Know your pace. For example, if you are doing 50 seconds per 50 yards, then if you lose count, just see where the second hand is after you get to the end of the current 50. If the second hand is near the 4 on the clock (assuming you started at the top of the minute) then you did 4 50s (or 10 or 16, etc.) In this example it takes you 6x50s for the second hand to get back to the top after you complete a 50.

If you do your 50s in 40 seconds, then it takes 3 50s for the second hand to get back to the top. The second hand will hit a distinct pattern, hitting the 8 on the first 50, the 4 on the next, and then back to the top.

Of course, if you do it in some odd number like 47 seconds or 66 seconds, it's not as easy, but if you keep checking the clock after each 50, you can still know whether you did 2 or 4 lengths since the last time you checked.

hmlee
November 30th, 2005, 09:49 PM
The lap counter is perhaps useful, but Guvnah's suggestion is better.
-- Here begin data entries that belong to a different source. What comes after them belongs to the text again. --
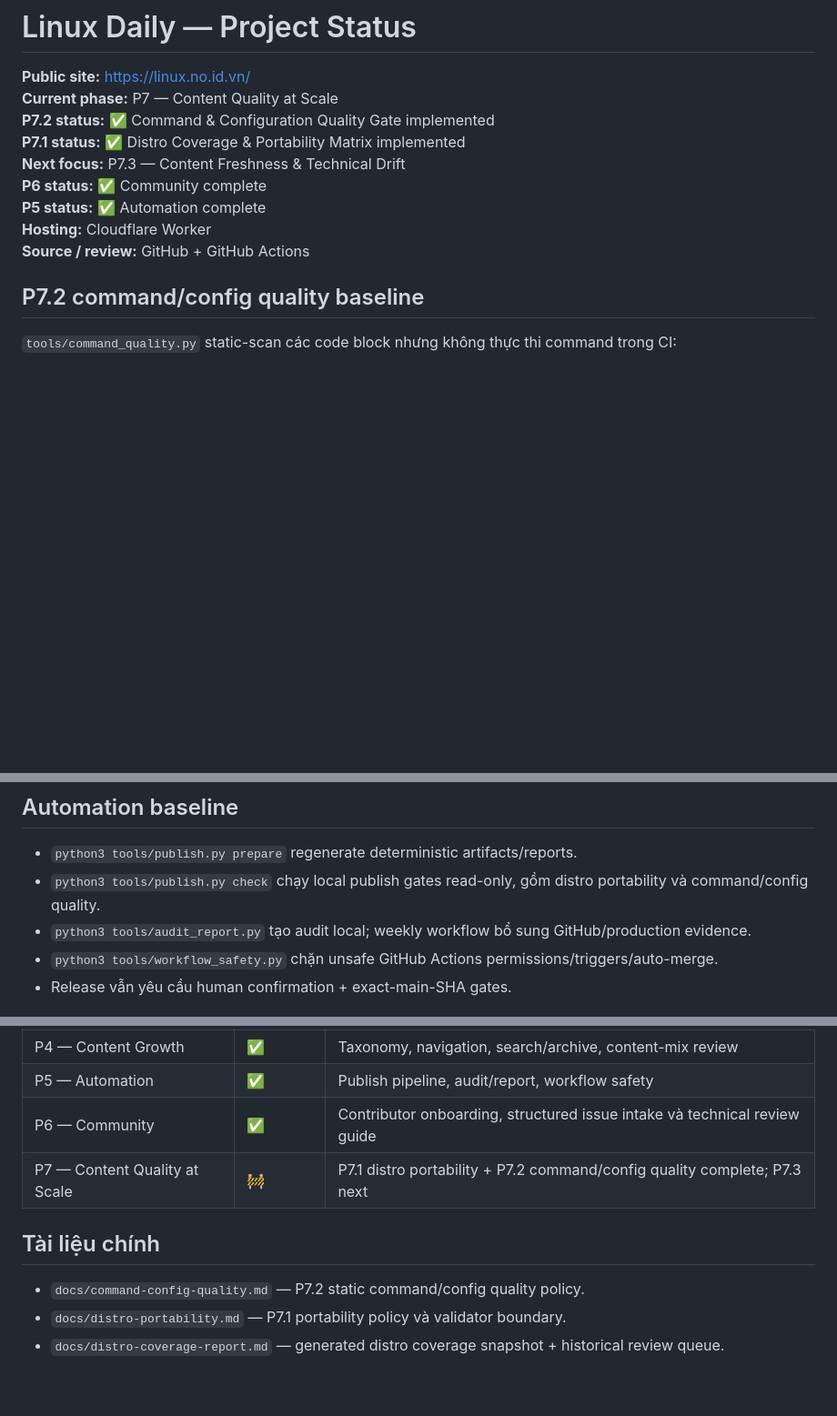
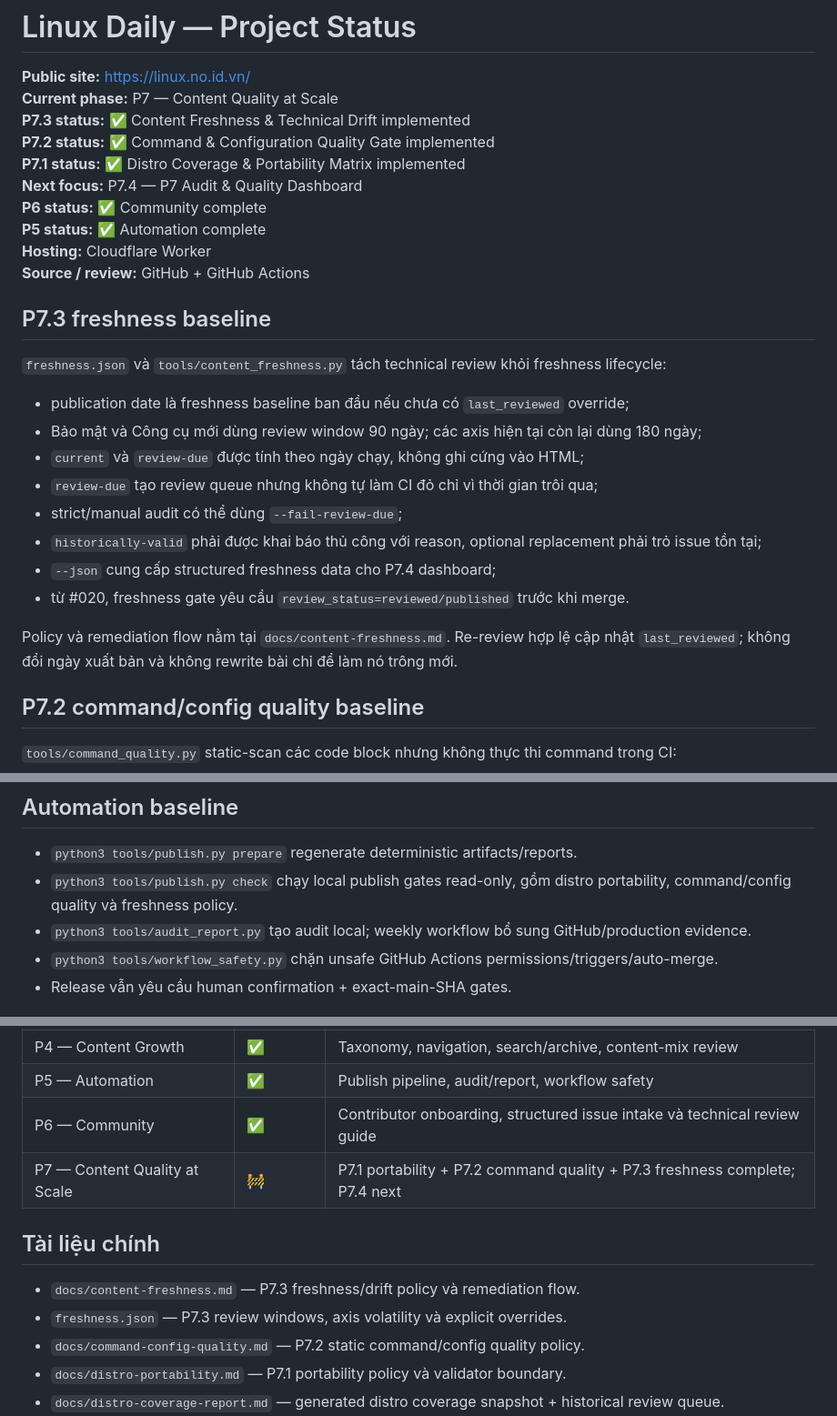
Before and after one commit to ndlong78/linux-daily, a Markdown page: PROJECT_STATUS.md, 3 parts joined by grey strips. Shown at 91% size. Drawn GitHub-style; blank space fills up the shorter version.

Commit message:
Update project status for P7.3

```diff
--- a/PROJECT_STATUS.md
+++ b/PROJECT_STATUS.md
@@ -2,13 +2,29 @@
 
 **Public site:** https://linux.no.id.vn/
 **Current phase:** P7 — Content Quality at Scale
+**P7.3 status:** ✅ Content Freshness & Technical Drift implemented
 **P7.2 status:** ✅ Command & Configuration Quality Gate implemented
 **P7.1 status:** ✅ Distro Coverage & Portability Matrix implemented
-**Next focus:** P7.3 — Content Freshness & Technical Drift
+**Next focus:** P7.4 — P7 Audit & Quality Dashboard
 **P6 status:** ✅ Community complete
 **P5 status:** ✅ Automation complete
 **Hosting:** Cloudflare Worker
 **Source / review:** GitHub + GitHub Actions
+
+## P7.3 freshness baseline
+
+`freshness.json` và `tools/content_freshness.py` tách technical review khỏi freshness lifecycle:
+
+- publication date là freshness baseline ban đầu nếu chưa có `last_reviewed` override;
+- Bảo mật và Công cụ mới dùng review window 90 ngày; các axis hiện tại còn lại dùng 180 ngày;
+- `current` và `review-due` được tính theo ngày chạy, không ghi cứng vào HTML;
+- `review-due` tạo review queue nhưng không tự làm CI đỏ chỉ vì thời gian trôi qua;
+- strict/manual audit có thể dùng `--fail-review-due`;
+- `historically-valid` phải được khai báo thủ công với reason, optional replacement phải trỏ issue tồn tại;
+- `--json` cung cấp structured freshness data cho P7.4 dashboard;
+- từ #020, freshness gate yêu cầu `review_status=reviewed/published` trước khi merge.
+
+Policy và remediation flow nằm tại `docs/content-freshness.md`. Re-review hợp lệ cập nhật `last_reviewed`; không đổi ngày xuất bản và không rewrite bài chỉ để làm nó trông mới.
 
 ## P7.2 command/config quality baseline
 
@@ -71,7 +87,7 @@ PR template trỏ trực tiếp tới guide này cho các thay đổi content/te
 ## Automation baseline
 
 - `python3 tools/publish.py prepare` regenerate deterministic artifacts/reports.
-- `python3 tools/publish.py check` chạy local publish gates read-only, gồm distro portability và command/config quality.
+- `python3 tools/publish.py check` chạy local publish gates read-only, gồm distro portability, command/config quality và freshness policy.
 - `python3 tools/audit_report.py` tạo audit local; weekly workflow bổ sung GitHub/production evidence.
 - `python3 tools/workflow_safety.py` chặn unsafe GitHub Actions permissions/triggers/auto-merge.
 - Release vẫn yêu cầu human confirmation + exact-main-SHA gates.
@@ -103,10 +120,12 @@ PR template trỏ trực tiếp tới guide này cho các thay đổi content/te
 | P4 — Content Growth | ✅ | Taxonomy, navigation, search/archive, content-mix review |
 | P5 — Automation | ✅ | Publish pipeline, audit/report, workflow safety |
 | P6 — Community | ✅ | Contributor onboarding, structured issue intake và technical review guide |
-| P7 — Content Quality at Scale | 🚧 | P7.1 distro portability + P7.2 command/config quality complete; P7.3 next |
+| P7 — Content Quality at Scale | 🚧 | P7.1 portability + P7.2 command quality + P7.3 freshness complete; P7.4 next |
 
 ## Tài liệu chính
 
+- `docs/content-freshness.md` — P7.3 freshness/drift policy và remediation flow.
+- `freshness.json` — P7.3 review windows, axis volatility và explicit overrides.
 - `docs/command-config-quality.md` — P7.2 static command/config quality policy.
 - `docs/distro-portability.md` — P7.1 portability policy và validator boundary.
 - `docs/distro-coverage-report.md` — generated distro coverage snapshot + historical review queue.
```
Also changed, not shown: other parts of PROJECT_STATUS.md (+2 -1 lines).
I'd like to expand on that, but first I should qualify something. What I'm going to suggest really only applies if you happen to be swimming alone, and not as part of a master's team (although if you were on a team, I'd be surprsied if you wern't doing this already, I guess...). I mean I guess this information could still help you if you're on a team and doing team workouts, but it might have to be altered a little bit.

Really, the idea is that you start swimming on intervals. Instead of just swimming a 400 or a 450 at such and such intensity, give yourself a pace. Then, you should get a wristwatch that you can wear in the water, and figure out how to time with it. That'll be easier than using the on deck clocks...because unless they have digital scoreboard clocks like at my university pool, you can easily get confused as to how many minutes may have gone by. Plus there's the whole problem of seeing the clocks in the first place (goggle foggle!).

I mean this way you can check your pace/lap amount when you are in the middle of a swim, instead of having to pause at the wall.

If your pace on a 600 warmup was like......I don't know....12 minutes or something like that, then you'd know that you were on swimming a 2:00 for every 100. Meaning that if you were comming off the wall and were wondering if it was 400 or 450...a quick check of the watch showing either a time closer to 8:00 or 8:30 would let you know exactly where you were.

Or you could just hire someone to use the lap counter boards for every set you do... ;)

MichiganHusker
December 1st, 2005, 01:07 PM
Or you could just hire someone to use the lap counter boards for every set you do...


Isn't that what husbands are for? :p

scyfreestyler
December 1st, 2005, 02:47 PM
Originally posted by MichiganHusker



Isn't that what husbands are for? :p

What about those of us who don't have husbands? :)

newmastersswimmer
December 1st, 2005, 03:29 PM
I've been known to routinely miscount on swims that are only around 200 - 300 yards.....My mind starts drifting into other things very quickly.....even if I'm pushing it.....Sometimes I concentrate so hard on keeping the pace up when it hurts that I lose track of the count that way as well.....and I've been told that I may have damaged a few brain cells here and there in my earlier years?.....Best thing to do is to draft off of someone else and leave it up to them to keep count!


Newmastersswimmer